[[ INFORMATION open ]]
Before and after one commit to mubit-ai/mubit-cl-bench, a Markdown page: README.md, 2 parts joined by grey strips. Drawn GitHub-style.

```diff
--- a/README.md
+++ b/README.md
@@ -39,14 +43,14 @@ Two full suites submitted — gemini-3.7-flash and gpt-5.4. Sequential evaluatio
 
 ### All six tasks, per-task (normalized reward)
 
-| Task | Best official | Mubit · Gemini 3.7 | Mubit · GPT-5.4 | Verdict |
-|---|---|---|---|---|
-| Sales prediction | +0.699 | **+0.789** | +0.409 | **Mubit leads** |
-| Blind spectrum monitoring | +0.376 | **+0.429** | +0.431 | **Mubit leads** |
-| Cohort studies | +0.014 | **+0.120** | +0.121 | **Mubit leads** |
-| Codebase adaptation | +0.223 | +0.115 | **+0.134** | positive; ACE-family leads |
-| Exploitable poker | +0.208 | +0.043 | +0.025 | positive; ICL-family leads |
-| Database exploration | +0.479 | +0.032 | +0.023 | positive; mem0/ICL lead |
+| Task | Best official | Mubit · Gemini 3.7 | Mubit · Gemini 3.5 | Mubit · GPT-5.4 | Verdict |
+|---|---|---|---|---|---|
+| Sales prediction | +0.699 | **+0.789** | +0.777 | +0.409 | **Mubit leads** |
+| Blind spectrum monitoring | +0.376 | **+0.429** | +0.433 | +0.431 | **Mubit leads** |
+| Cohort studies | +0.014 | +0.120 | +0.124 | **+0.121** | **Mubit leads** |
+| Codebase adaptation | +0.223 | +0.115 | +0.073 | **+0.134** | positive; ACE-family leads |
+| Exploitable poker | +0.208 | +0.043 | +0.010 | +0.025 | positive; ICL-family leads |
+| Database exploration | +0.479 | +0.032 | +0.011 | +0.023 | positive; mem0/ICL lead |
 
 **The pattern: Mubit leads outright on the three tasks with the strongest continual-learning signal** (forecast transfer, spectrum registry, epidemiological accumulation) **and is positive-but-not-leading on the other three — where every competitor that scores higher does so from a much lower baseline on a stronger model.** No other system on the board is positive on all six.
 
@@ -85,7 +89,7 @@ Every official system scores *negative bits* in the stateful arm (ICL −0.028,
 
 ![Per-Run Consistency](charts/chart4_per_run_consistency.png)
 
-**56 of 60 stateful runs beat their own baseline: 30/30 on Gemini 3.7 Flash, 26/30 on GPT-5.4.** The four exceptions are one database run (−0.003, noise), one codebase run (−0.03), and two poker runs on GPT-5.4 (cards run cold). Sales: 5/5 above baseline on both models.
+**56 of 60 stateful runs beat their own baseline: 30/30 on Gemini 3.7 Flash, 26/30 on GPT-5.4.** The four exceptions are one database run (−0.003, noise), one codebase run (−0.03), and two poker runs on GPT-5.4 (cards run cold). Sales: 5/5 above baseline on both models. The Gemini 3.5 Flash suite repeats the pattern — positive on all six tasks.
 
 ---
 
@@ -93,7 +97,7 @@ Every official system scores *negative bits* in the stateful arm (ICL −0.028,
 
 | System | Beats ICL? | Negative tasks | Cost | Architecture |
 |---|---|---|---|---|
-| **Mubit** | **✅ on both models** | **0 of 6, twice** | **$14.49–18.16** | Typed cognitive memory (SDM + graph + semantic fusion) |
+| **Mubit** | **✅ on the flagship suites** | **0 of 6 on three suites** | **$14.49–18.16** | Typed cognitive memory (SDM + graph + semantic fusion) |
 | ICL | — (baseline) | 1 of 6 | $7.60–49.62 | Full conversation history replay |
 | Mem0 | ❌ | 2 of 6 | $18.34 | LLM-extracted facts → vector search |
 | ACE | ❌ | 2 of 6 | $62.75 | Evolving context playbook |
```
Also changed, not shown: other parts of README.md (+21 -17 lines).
[[ INFORMATION closed ]]
• _EXERCISE_
Lines holding "scores": copy each one from the records above.

• _WRITTEN SOLUTION_
 **The pattern: Mubit leads outright on the three tasks with the strongest continual-learning signal** (forecast transfer, spectrum registry, epidemiological accumulation) **and is positive-but-not-leading on the other three — where every competitor that scores higher does so from a much lower baseline on a stronger model.** No other system on the board is positive on all six.
@@ -85,7 +89,7 @@ Every official system scores *negative bits* in the stateful arm (ICL −0.028,
@@ -93,7 +97,7 @@ Every official system scores *negative bits* in the stateful arm (ICL −0.028,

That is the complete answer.